He also assured them that the attackers would be arrested.
Earlier in the day, Mostafa had announced that the strike would continue till 10:00am on Wednesday.
“We want security at the workplace and demand the arrest of those who attacked our fellow doctors -- Rajib Bhowmik and Mominul Islam,” he said, as several hundred doctors held a human chain before the Central Shaheed Minar from 11:30am to 12:20pm.
Rashid-E-Mahbub, chairman of the National Committee of Health Rights Movement, said strikes by doctors were in no way acceptable.
“But at the same time the government has to take prompt action if anything unlawful happens,” the physician told The Daily Star last night.

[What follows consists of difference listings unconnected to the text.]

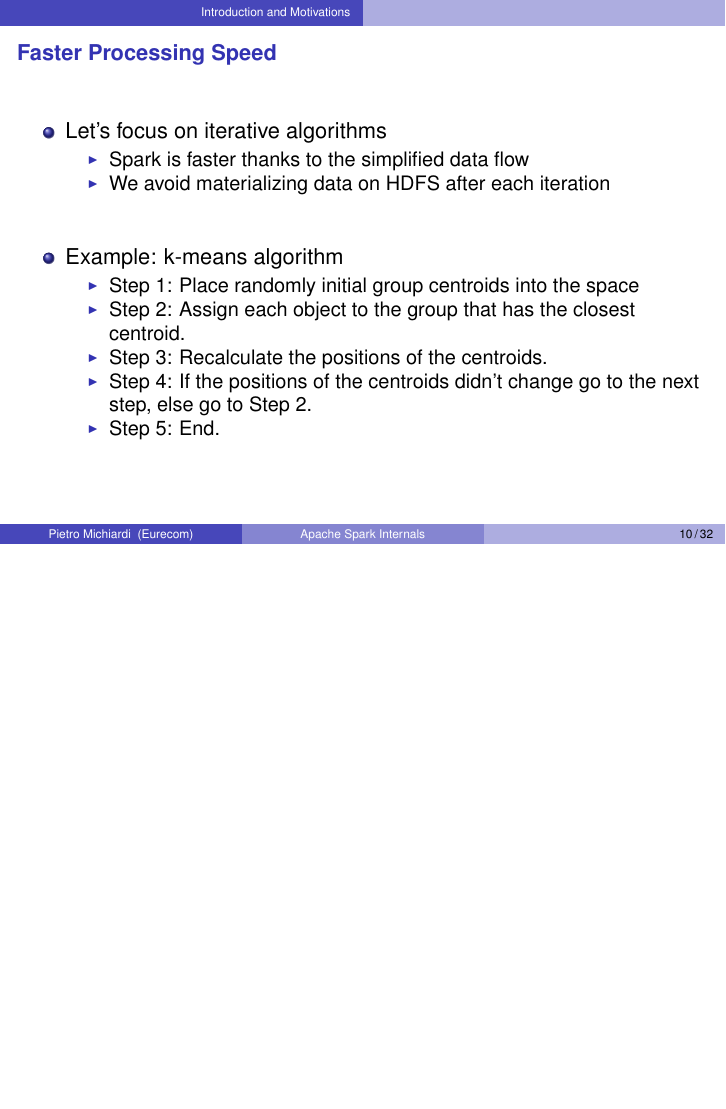
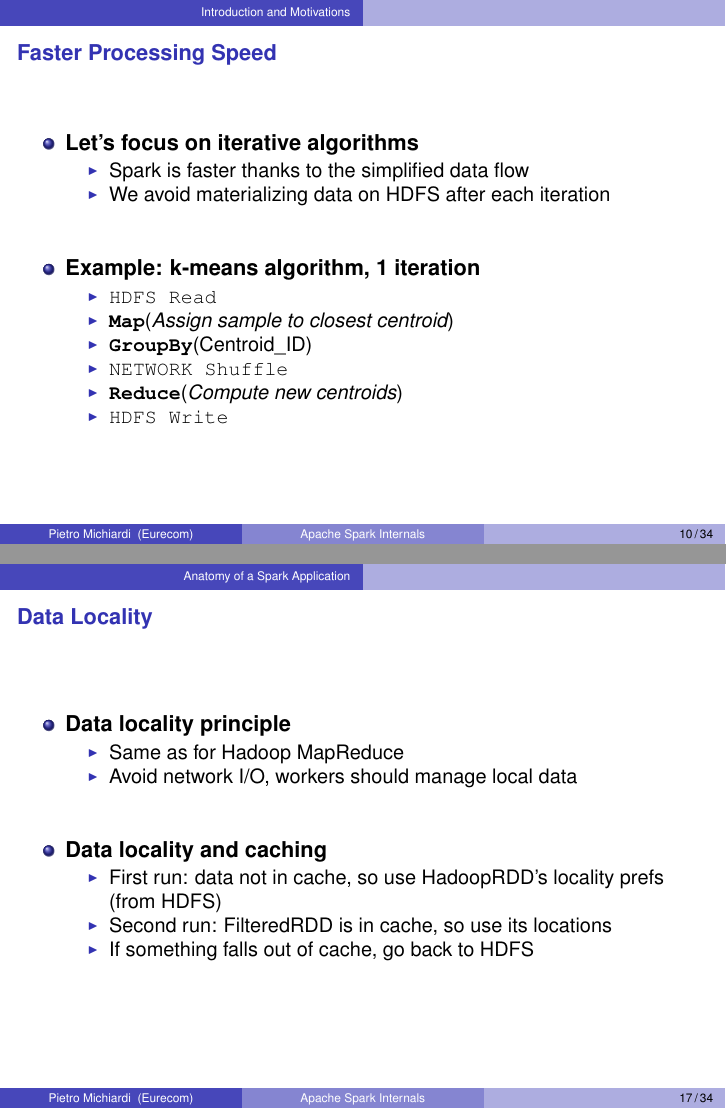
Before and after one commit to michiard/DISC-CLOUD-COURSE, LaTeX slides (spark/spark.tex, which reads spark/introduction.tex, spark/spark_job.tex): page 10 of 32 before the commit and pages 10 and 17 of 34 after it, the two joined at a grey line, the shorter picture padded with empty space. Compiled offline with pdfLaTeX.

Commit message:
reorganizing prez

```diff
--- a/spark/introduction.tex
+++ b/spark/introduction.tex
@@ -136,7 +136,7 @@ counts.saveAsTextFile("hdfs://...")
 \frame {\frametitle{Faster Processing Speed}
 %%%%%%%%%%%%%%%%%%%%%%%%%%%%%%%%%%%%%%%%%%%%%%%%%%%%%%%%%%
 \begin{itemize}
-  \item Let's focus on iterative algorithms
+  \item {\bf Let's focus on iterative algorithms}
   \begin{itemize}
     \item Spark is faster thanks to the simplified data flow
     \item We avoid materializing data on HDFS after each iteration
@@ -144,14 +144,22 @@ counts.saveAsTextFile("hdfs://...")
 
 \vspace{20pt}
 
-  \item Example: k-means algorithm
+  \item {\bf Example: k-means algorithm, 1 iteration}
   \begin{itemize}
-    \item Step 1: Place randomly initial group centroids into the space
-    \item Step 2: Assign each object to the group that has the closest centroid.
-    \item Step 3: Recalculate the positions of the centroids.
-    \item Step 4: If the positions of the centroids didn't change go to the next step, else go to Step 2.
-    \item Step 5: End.
+    \item \texttt{HDFS Read}
+    \item \textbf{\texttt{Map}}(\emph{Assign sample to closest centroid})
+    \item \textbf{\texttt{GroupBy}}(Centroid\_ID)
+    \item \texttt{NETWORK Shuffle}
+    \item \textbf{\texttt{Reduce}}(\emph{Compute new centroids})
+    \item \texttt{HDFS Write}
   \end{itemize}
+  % \begin{itemize}
+  %   \item Step 1: Place randomly initial group centroids into the space
+  %   \item Step 2: Assign each object to the group that has the closest centroid.
+  %   \item Step 3: Recalculate the positions of the centroids.
+  %   \item Step 4: If the positions of the centroids didn't change go to the next step, else go to Step 2.
+  %   \item Step 5: End.
+  % \end{itemize}
 \end{itemize}
 }
 
--- a/spark/spark_job.tex
+++ b/spark/spark_job.tex
@@ -10,3 +68,24 @@
+\frame {\frametitle{Data Locality}
+% %%%%%%%%%%%%%%%%%%%%%%%%%%%%%%%%%%%%%%%%%%%%%%%%%%%%%%%%%%
+\begin{itemize}
+	\item {\bf Data locality principle}
+	\begin{itemize}
+		\item Same as for Hadoop MapReduce
+		\item Avoid network I/O, workers should manage local data
+	\end{itemize}
+
+	\vspace{20pt}
+
+	\item {\bf Data locality and caching}
+	\begin{itemize}
+		\item First run: data not in cache, so use HadoopRDD's locality prefs (from HDFS)
+		\item Second run: FilteredRDD is in cache, so use its locations
+		\item If something falls out of cache, go back to HDFS
+	\end{itemize}
+\end{itemize}
+}
+
+
 
 %%%%%%%%%%%%%%%%%%%%%%%%%%%%%%%%%%%%%%%%%%%%%%%%%%%%%%%%%%
 \frame {\frametitle{Lifetime of a Job in Spark}
```
Also changed, not shown: spark/Figures/spark_system.png (added), spark/spark_job.tex (114 more changed lines).
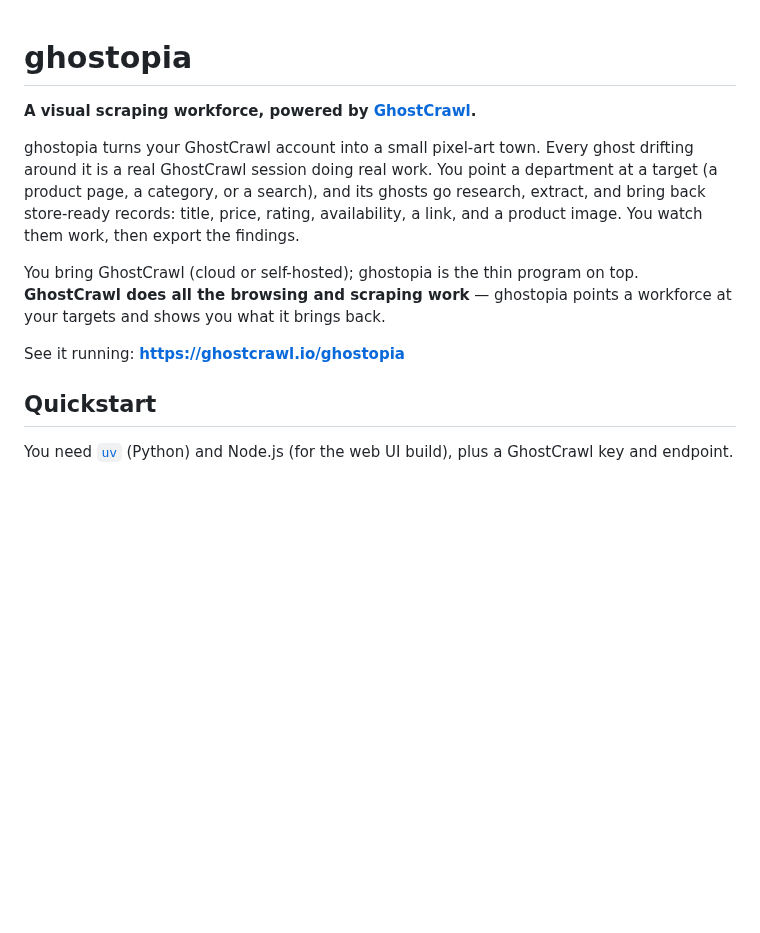
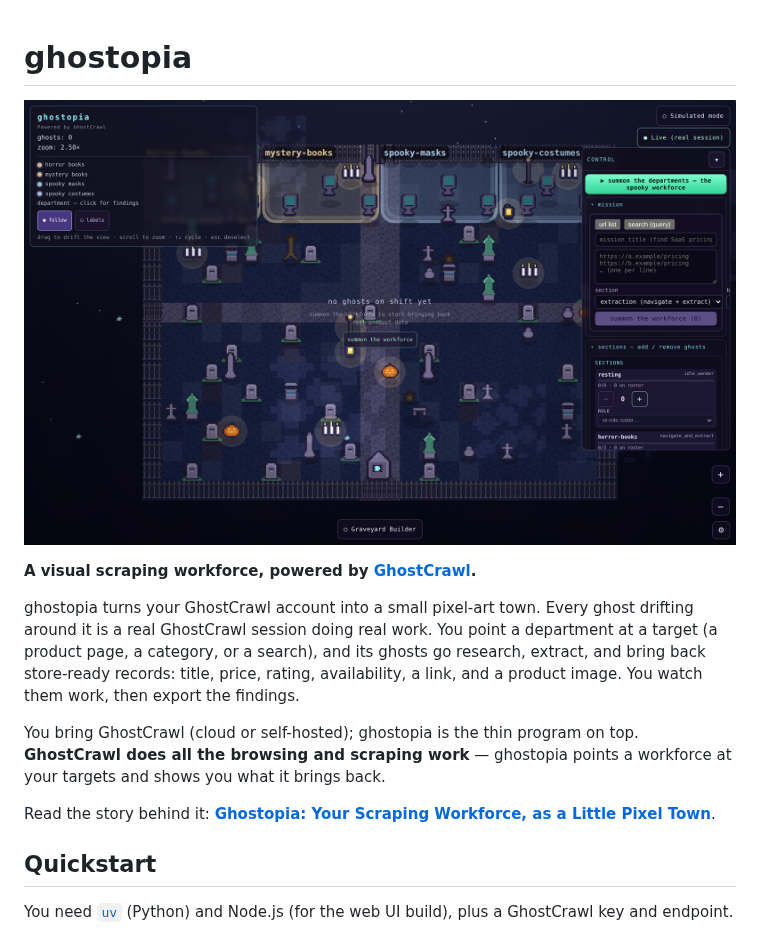
Before and after one commit to ghostcrawl/ghostopia, a Markdown page: README.md, the part around one of its changes. GitHub-like rendering; pictures changed too: images/ghostopia-desktop.png (added); blank space fills up the shorter version.

```diff
--- a/README.md
+++ b/README.md
@@ -1,4 +1,6 @@
 # ghostopia
+
+![ghostopia — a pixel-art town where each ghost is a real GhostCrawl session bringing back product data](images/ghostopia-desktop.png)
 
 **A visual scraping workforce, powered by [GhostCrawl](https://ghostcrawl.io).**
 
@@ -13,7 +15,8 @@ You bring GhostCrawl (cloud or self-hosted); ghostopia is the thin program on to
 **GhostCrawl does all the browsing and scraping work** — ghostopia points a
 workforce at your targets and shows you what it brings back.
 
-See it running: **https://ghostcrawl.io/ghostopia**
+Read the story behind it: **[Ghostopia: Your Scraping Workforce, as a Little
+Pixel Town](https://ghostcrawl.io/blog/ghostopia-your-scraping-workforce/)**.
 
 ## Quickstart
 
```
Also changed, not shown: other parts of README.md (+10 -0 lines), images/ghostopia-mobile.png (added).
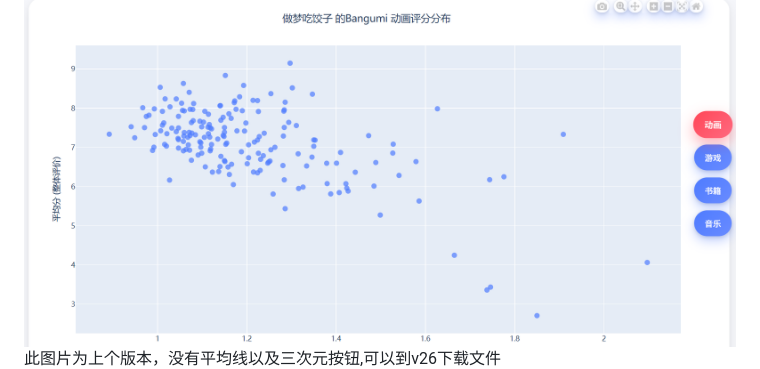
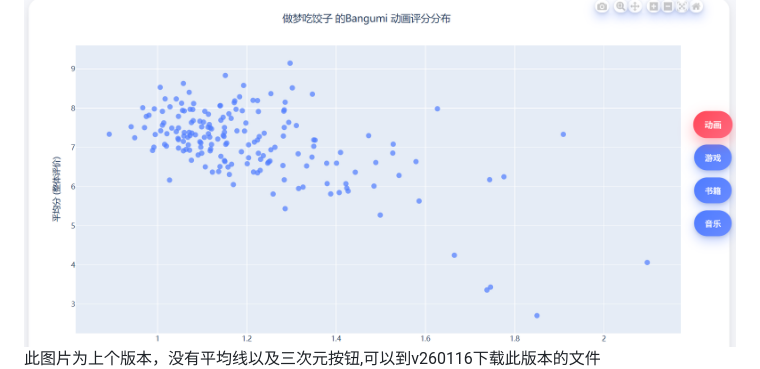
Before and after one commit to Kasumi-Ichigaya/bangumi-analysis, a Markdown page: README.md, the part around the change. Rendered like a GitHub page.

```diff
--- a/README.md
+++ b/README.md
@@ -3,7 +3,7 @@
 本项目用于抓取指定 Bangumi 用户的收藏（书籍、动画、音乐、游戏、三次元）评分数据，并生成交互式 HTML 可视化图表，展示每个作品的平均评分与分歧程度（标准差）。
 
 ![动画评分分布](examples.PNG "动画评分分布")
-此图片为上个版本，没有平均线以及三次元按钮,可以到v26下载文件
+此图片为上个版本，没有平均线以及三次元按钮,可以到v260116下载此版本的文件
 ![动画评分分布](examples_2.PNG "动画评分分布")
 此图片为最新版本，更新了排名热度图
 ## ✨ 功能特点
```
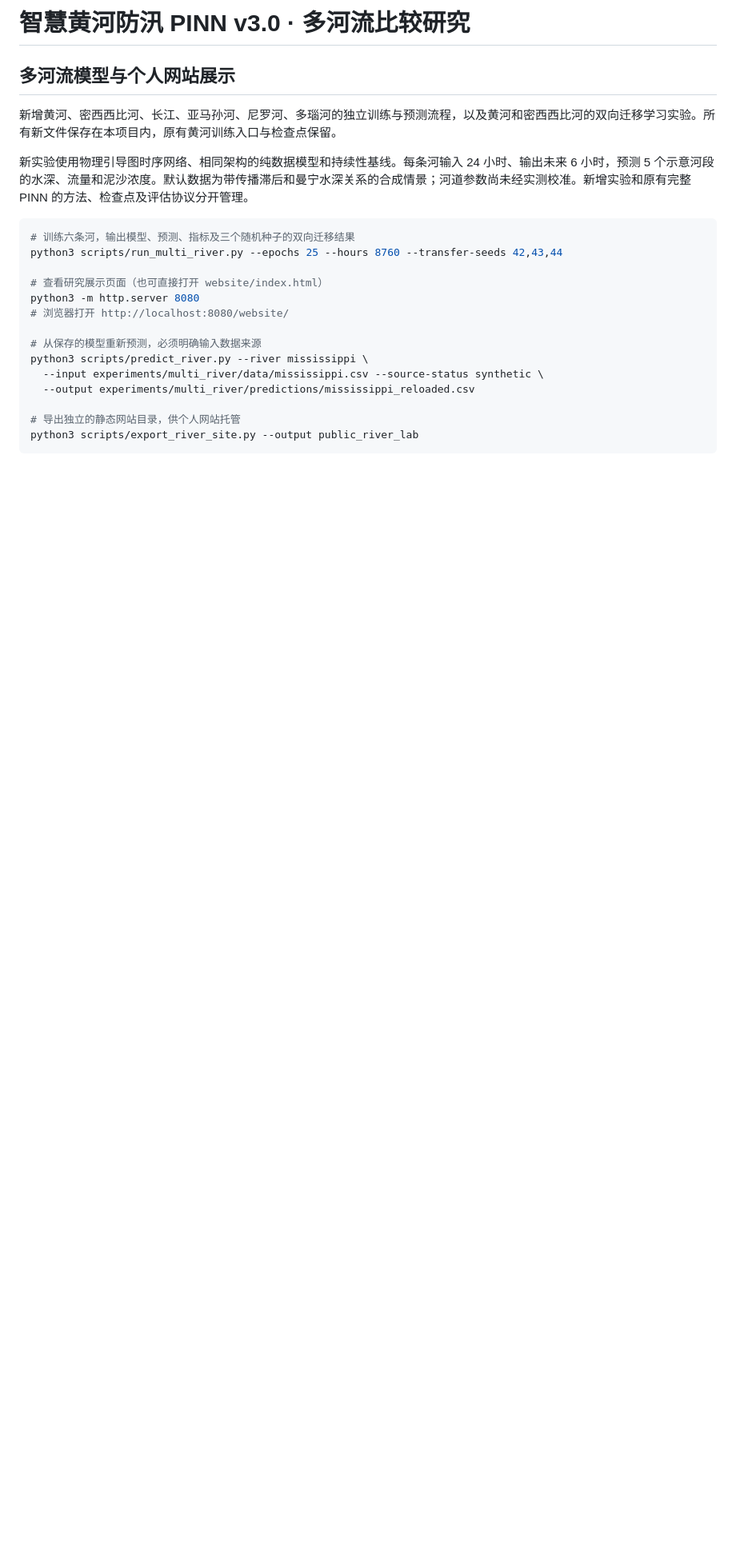
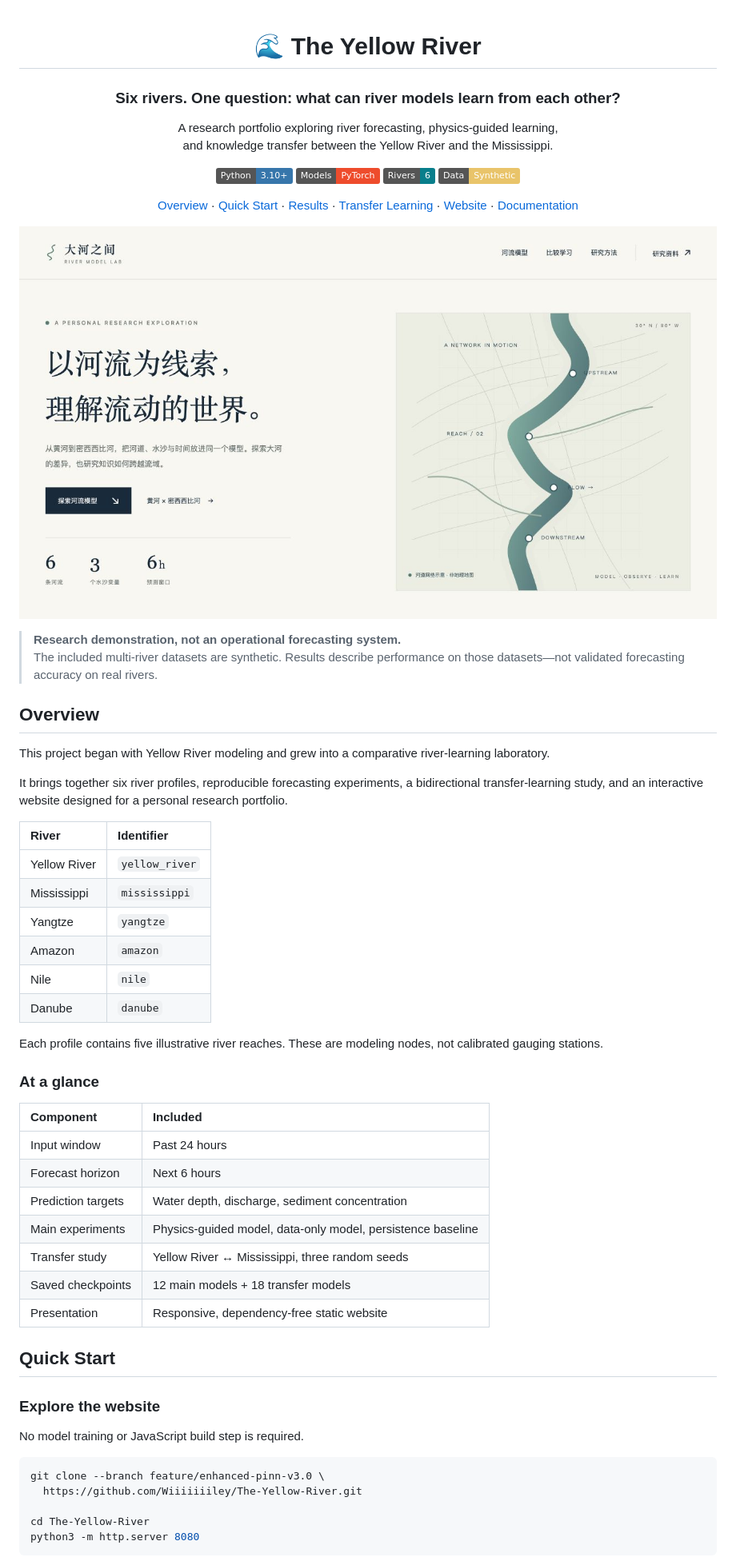
Before and after one commit to Wiiiiiiiley/The-Yellow-River, a Markdown page: README.md, the part around one of its changes. Shown at 80% size. Drawn GitHub-style; badges without logos; blank space fills up the shorter version.

Commit message:
Revise README for multi-river project updates
Updated README to reflect new features, experiments, and project structure for multi-river modeling.

````diff
--- a/README.md
+++ b/README.md
@@ -1,25 +1,66 @@
-# 智慧黄河防汛 PINN v3.0 · 多河流比较研究
+<div align="center">
 
-## 多河流模型与个人网站展示
+# 🌊 The Yellow River
 
-新增黄河、密西西比河、长江、亚马孙河、尼罗河、多瑙河的独立训练与预测流程，以及黄河和密西西比河的双向迁移学习实验。所有新文件保存在本项目内，原有黄河训练入口与检查点保留。
+### Six rivers. One question: what can river models learn from each other?
 
-新实验使用物理引导图时序网络、相同架构的纯数据模型和持续性基线。每条河输入 24 小时、输出未来 6 小时，预测 5 个示意河段的水深、流量和泥沙浓度。默认数据为带传播滞后和曼宁水深关系的合成情景；河道参数尚未经实测校准。新增实验和原有完整 PINN 的方法、检查点及评估协议分开管理。
+A research portfolio exploring river forecasting, physics-guided learning,
+and knowledge transfer between the Yellow River and the Mississippi.
+
+![Python](https://img.shields.io/badge/Python-3.10%2B-3776AB?logo=python&logoColor=white)
+![PyTorch](https://img.shields.io/badge/Models-PyTorch-EE4C2C?logo=pytorch&logoColor=white)
+![Rivers](https://img.shields.io/badge/Rivers-6-087E8B)
+![Research Demo](https://img.shields.io/badge/Data-Synthetic-E9C46A)
+
+[Overview](#overview) · [Quick Start](#quick-start) · [Results](#results) · [Transfer Learning](#transfer-learning) · [Website](#website) · [Documentation](#documentation)
+
+</div>
+
+![River Model Lab website preview](website/assets/preview.jpg)
+
+> **Research demonstration, not an operational forecasting system.**
+> The included multi-river datasets are synthetic. Results describe performance on those datasets—not validated forecasting accuracy on real rivers.
+
+## Overview
+
+This project began with Yellow River modeling and grew into a comparative river-learning laboratory.
+
+It brings together six river profiles, reproducible forecasting experiments, a bidirectional transfer-learning study, and an interactive website designed for a personal research portfolio.
+
+| River | Identifier |
+|:------|:-----------|
+| Yellow River | `yellow_river` |
+| Mississippi | `mississippi` |
+| Yangtze | `yangtze` |
+| Amazon | `amazon` |
+| Nile | `nile` |
+| Danube | `danube` |
+
+Each profile contains five illustrative river reaches. These are modeling nodes, not calibrated gauging stations.
+
+### At a glance
+
+| Component | Included |
+|:----------|:---------|
+| Input window | Past 24 hours |
+| Forecast horizon | Next 6 hours |
+| Prediction targets | Water depth, discharge, sediment concentration |
+| Main experiments | Physics-guided model, data-only model, persistence baseline |
+| Transfer study | Yellow River ↔ Mississippi, three random seeds |
+| Saved checkpoints | 12 main models + 18 transfer models |
+| Presentation | Responsive, dependency-free static website |
+
+## Quick Start
+
+### Explore the website
+
+No model training or JavaScript build step is required.
 
 ```bash
-# 训练六条河，输出模型、预测、指标及三个随机种子的双向迁移结果
-python3 scripts/run_multi_river.py --epochs 25 --hours 8760 --transfer-seeds 42,43,44
+git clone --branch feature/enhanced-pinn-v3.0 \
+  https://github.com/Wiiiiiiiley/The-Yellow-River.git
 
-# 查看研究展示页面（也可直接打开 website/index.html）
+cd The-Yellow-River
 python3 -m http.server 8080
-# 浏览器打开 http://localhost:8080/website/
-
-# 从保存的模型重新预测，必须明确输入数据来源
-python3 scripts/predict_river.py --river mississippi \
-  --input experiments/multi_river/data/mississippi.csv --source-status synthetic \
-  --output experiments/multi_river/predictions/mississippi_reloaded.csv
-
-# 导出独立的静态网站目录，供个人网站托管
-python3 scripts/export_river_site.py --output public_river_lab
 ```
 
````
Also changed, not shown: other parts of README.md (+199 -329 lines).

According to him, the health sector needs to be disciplined through urgent attention to it.
National Human Rights Commission Chairman Dr Mizanur Rahman described the strike as a criminal offence.
“If the state does not take effective steps to stop this practice, it will be considered as a violation of people's human rights," he told a programme in the capital yesterday.
Unidentified people attacked five honorary doctors on Saturday night at Chankharpool in the capital, badly injuring one of them -- Mominul Islam. Several other doctors escaped the attack unhurt.
Earlier on May 6, intern Rajib Bhowmik was wounded in a scuffle between some interns and attendants of a patient over using a hospital elevator, meant only for doctors.
One of the attendants was a Dhaka University student.
Some DU students then vandalised the emergency section of the hospital that day.
The DMCH authorities filed a case against 10-12 people, including three DU students -- Meraj, Ashik and Jewel -- of its Shahidullah Hall.
HEAL OR KILL?
Smriti, 25, is a pregnant mother. The Munshiganj woman got admitted to the DMCH on May 3 with pregnancy-related complications, and was scheduled to have her baby there in four weeks.
“But doctors today [yesterday] suggested that I go home, and come back later if necessary. It is because of the strike,” she told this correspondent.
Patients at a neurosurgery ward alleged specialist doctors were not visiting them for the last two days.
“It was basically the nurses who are taking care of us. Can nurses treat patients having serious problems?” a patient asked.
Abdus Salam, whose sister was denied treatment at the outdoor, said, “Doctors are playing with people's lives. The government must take tough action to stop it."
The NHRC chairman said interns and doctors might have some valid grievances, but they should never call a strike as it can cause irreparable damage.
Following strikes by doctors in India, its Supreme Court directed the doctors to refrain from calling strikes under any circumstances, he added.
SHORTAGE OF DOCTORS
The DMCH has around 300 doctors and about 1,000 interns and honorary physicians.
All the interns and honorary doctors were on strike for the past two days, meaning all the patients were left to be looked after by the 300 doctors.
Honorary doctors are not DMCH staff, but are practising physicians. They provide free service at the DMCH as part of their higher education.
Contacted, DMCH Assistant Director Khaza Abdul Gafur said though there was a shortage of doctors, the authorities took special care so that patients were not denied services at the emergency.
From Saturday midnight to Sunday noon, 68 people were admitted to the emergency and 245 people were given primary treatment, he added.
According to DMCH sources, the figures are 120-150 and 300-400 respectively on a normal day.
Dr Gafur admitted that the demonstrating doctors prevented hospital staff from selling tickets for outdoor patients and that many patients had to go back without treatment.
Bangladesh Medical Association (BMA) yesterday announced that doctors would observe work abstention for an hour at all public and private hospitals and clinics across the country, form human chains and wear black badges tomorrow.
Its president, Prof Mahmud Hasan, said the association would form a human chain at Shahbagh intersection tomorrow, demanding workplace safety for doctors.
Also, specialist doctors will not attend patients at their private chambers for two hours from 5:00pm on Thursday in protest against the attack on doctors, he added.